▶ WORK ORDER
Pull every line of the entries that has the word "text".

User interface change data

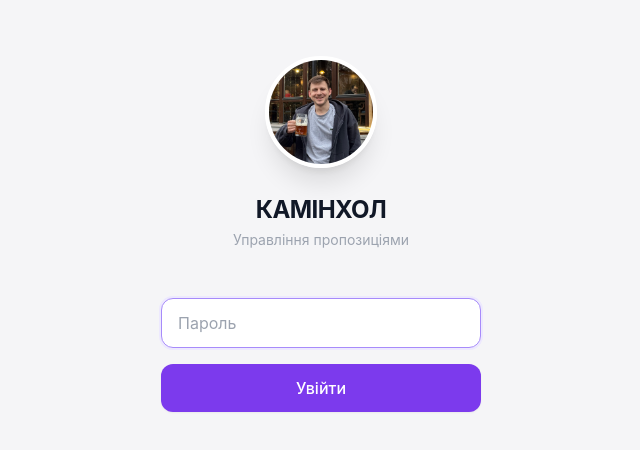
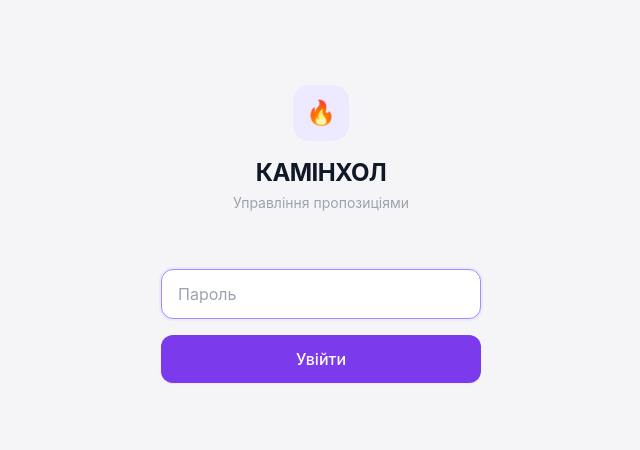
Before and after one commit to agency45tools/kaminhall-offers, a Next.js app: page / in a window 1280 px wide. Shown: the part 166-616 px from the top of the page, without its empty margins (319-959 px from the left). Built offline with nearby package versions, Linux system fonts and the light colour scheme.

Commit message:
revert: restore original login screen

```diff
--- a/src/app/page.tsx
+++ b/src/app/page.tsx
@@ -23,9 +23,6 @@ const STORAGE_KEY = 'kaminhall_catalog_v1'
 function PasswordGate({ onAuth }: { onAuth: () => void }) {
   const [value, setValue] = useState('')
   const [error, setError] = useState(false)
-  const [transform, setTransform] = useState({ rotateX: 0, rotateY: 0 })
-  const containerRef = useRef<HTMLDivElement>(null)
-
   const submit = () => {
     if (value === APP_PASSWORD) {
       sessionStorage.setItem('kh_auth', '1')
@@ -37,45 +34,12 @@ function PasswordGate({ onAuth }: { onAuth: () => void }) {
     }
   }
 
-  const handleMouseMove = (e: React.MouseEvent) => {
-    const rect = containerRef.current?.getBoundingClientRect()
-    if (!rect) return
-    const cx = rect.left + rect.width / 2
-    const cy = rect.top + rect.height / 2
-    const dx = (e.clientX - cx) / (rect.width / 2)
-    const dy = (e.clientY - cy) / (rect.height / 2)
-    setTransform({ rotateX: -dy * 12, rotateY: dx * 12 })
-  }
-
-  const handleMouseLeave = () => {
-    setTransform({ rotateX: 0, rotateY: 0 })
-  }
-
   return (
-    <div
-      className="min-h-screen flex items-center justify-center bg-[#f5f5f7]"
-      onMouseMove={handleMouseMove}
-      onMouseLeave={handleMouseLeave}
-    >
+    <div className="min-h-screen flex items-center justify-center bg-[#f5f5f7]">
       <div className="w-80 space-y-4">
-        <div className="text-center mb-8">
-          <div
-            ref={containerRef}
-            className="inline-block mb-5"
-            style={{
-              perspective: '600px',
-              transform: `rotateX(${transform.rotateX}deg) rotateY(${transform.rotateY}deg)`,
-              transition: 'transform 0.1s ease-out',
-              transformStyle: 'preserve-3d',
-            }}
-          >
-            <img
-              src="/avatar.jpg"
-              alt="avatar"
-              className="w-28 h-28 rounded-full object-cover object-top shadow-xl border-4 border-white"
-              style={{ display: 'block' }}
-              draggable={false}
-            />
+        <div className="text-center mb-10">
+          <div className="inline-flex items-center justify-center w-14 h-14 rounded-2xl bg-violet-100 mb-4">
+            <span className="text-2xl">🔥</span>
           </div>
           <div className="text-2xl font-bold text-gray-900 tracking-tight">КАМІНХОЛ</div>
           <div className="text-sm text-gray-400 mt-1">Управління пропозиціями</div>
```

▶ SOLUTION TO THIS PROBLEM
-        <div className="text-center mb-8">
+        <div className="text-center mb-10">
+            <span className="text-2xl">🔥</span>
           <div className="text-2xl font-bold text-gray-900 tracking-tight">КАМІНХОЛ</div>
           <div className="text-sm text-gray-400 mt-1">Управління пропозиціями</div>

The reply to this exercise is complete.